Europe is usually the first place American and Australian backpackers travel. And with good reason: Modern, sophisticated and filled with English-speaking people, Europe is similar enough to other developed regions not to induce culture shock, but unique enough to captivate your senses. My Europe travel guides provide you with detailed information and advice about things to do in Europe, and personal stories of my own experiences traveling in Europe.
Since my first trip there in 2005, I’ve been to Europe on seven subsequent separate occasions, and consider myself something of a Europe travel expert. Click through the individual country guides on the right, or read on to learn general information about how to plan a trip to Europe.
Passports and Immigration in Europe
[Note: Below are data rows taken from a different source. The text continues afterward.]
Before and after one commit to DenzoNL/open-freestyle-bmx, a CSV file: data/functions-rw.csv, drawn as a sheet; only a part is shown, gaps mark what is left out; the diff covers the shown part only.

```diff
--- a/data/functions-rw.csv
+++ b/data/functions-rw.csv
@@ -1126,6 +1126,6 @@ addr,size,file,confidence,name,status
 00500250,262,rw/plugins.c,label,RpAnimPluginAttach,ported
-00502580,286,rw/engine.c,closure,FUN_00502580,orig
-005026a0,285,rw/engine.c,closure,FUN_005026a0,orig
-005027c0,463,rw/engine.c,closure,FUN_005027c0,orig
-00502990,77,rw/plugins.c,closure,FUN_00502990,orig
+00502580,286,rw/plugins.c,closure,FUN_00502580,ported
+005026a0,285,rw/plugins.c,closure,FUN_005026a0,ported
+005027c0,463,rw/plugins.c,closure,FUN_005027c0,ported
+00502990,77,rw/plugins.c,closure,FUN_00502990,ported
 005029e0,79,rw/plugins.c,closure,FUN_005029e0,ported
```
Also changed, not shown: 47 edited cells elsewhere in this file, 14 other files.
Thanks to the establishment of the European Union – and, more specifically, the Schengen agreement – travel within Europe is extremely easy, from an immigration perspective. If you stay within the boundaries of the Schengen area, which encompasses the UK, Ireland and most of continental Europe, you need only present your passport when your plan lands and when it departs, which is convenient, although you won’t have as many passport stamps as you might’ve two decades ago.
It’s important to understand, however, that not every countries technically in Europe is part of this agreement. Most notably, citizens of countries like the US, UK and Australia will need visas to enter Russia and other countries of the former Soviet bloc.
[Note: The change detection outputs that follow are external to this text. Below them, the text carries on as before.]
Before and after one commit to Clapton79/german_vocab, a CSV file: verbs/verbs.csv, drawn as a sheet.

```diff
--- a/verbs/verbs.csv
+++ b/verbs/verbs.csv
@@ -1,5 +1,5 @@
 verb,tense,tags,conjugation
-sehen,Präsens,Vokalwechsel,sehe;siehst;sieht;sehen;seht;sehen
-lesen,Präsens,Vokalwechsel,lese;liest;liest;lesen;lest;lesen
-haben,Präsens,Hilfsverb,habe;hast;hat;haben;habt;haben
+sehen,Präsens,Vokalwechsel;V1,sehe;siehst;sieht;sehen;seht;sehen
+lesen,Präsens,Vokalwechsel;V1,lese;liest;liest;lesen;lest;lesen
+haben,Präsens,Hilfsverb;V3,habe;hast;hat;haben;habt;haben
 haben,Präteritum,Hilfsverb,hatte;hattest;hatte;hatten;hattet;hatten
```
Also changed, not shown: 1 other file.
The Euro: Which Countries Use It?
Just as the Schengen Area doesn’t encompass all of Europe, not all countries that are part of the EU use the euro as currency. Presently, European countries which use the euro are as follow (see map):
Notable exceptions to Euro usage include the UK, which still uses the British pound, and Switzerland, which still uses the Swiss franc. Likewise, just as Russia and former Soviet countries have not signed on to the Schengen agreement, they still use their own currencies.
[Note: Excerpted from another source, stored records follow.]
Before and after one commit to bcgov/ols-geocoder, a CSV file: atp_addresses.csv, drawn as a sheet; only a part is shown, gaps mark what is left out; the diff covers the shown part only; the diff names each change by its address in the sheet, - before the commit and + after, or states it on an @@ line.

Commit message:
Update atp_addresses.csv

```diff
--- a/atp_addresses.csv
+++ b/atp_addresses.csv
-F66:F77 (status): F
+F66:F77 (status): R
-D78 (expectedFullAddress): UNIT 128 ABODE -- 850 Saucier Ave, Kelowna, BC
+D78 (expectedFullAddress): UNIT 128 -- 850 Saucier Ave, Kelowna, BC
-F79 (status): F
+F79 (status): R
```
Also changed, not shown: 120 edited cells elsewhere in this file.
Trains in Europe
Trains dominate ground transport within Europe, although several low-cost airlines – and a number of national “legacy” airlines – operate. Unless you can find a cheap ticket on one of the legacy airlines, I recommend taking the train. Although it usually takes more time than flying, it’s more comfortable, convenient and affordable than flying budget airlines in Europe.
One big advantage of traveling Europe by rail is that you can purchase what’s called a “Eurail” pass, so long as you live reside outside of the E.U. Although Eurail passes don’t necessarily save you money, they are without a doubt the most convenient and flexible way to travel Europe.
The European Economic Crisis for Travelers
The majority of Europe has recently been gripped by economic crisis. While conventional wisdom suggests that this would be good for travelers – i.e. prices would drop – the effect is actually opposite in many cases, as local people in the most stricken countries look to travelers as a source of income.
It’s also important to remain vigilant when traveling in countries like Spain, Italy and Greece. Although most of the protests that have occurred in such countries are anti-government in nature and have little (if anything) to do with foreign travelers, you don’t want to get too involved with any demonstration you come upon in Europe.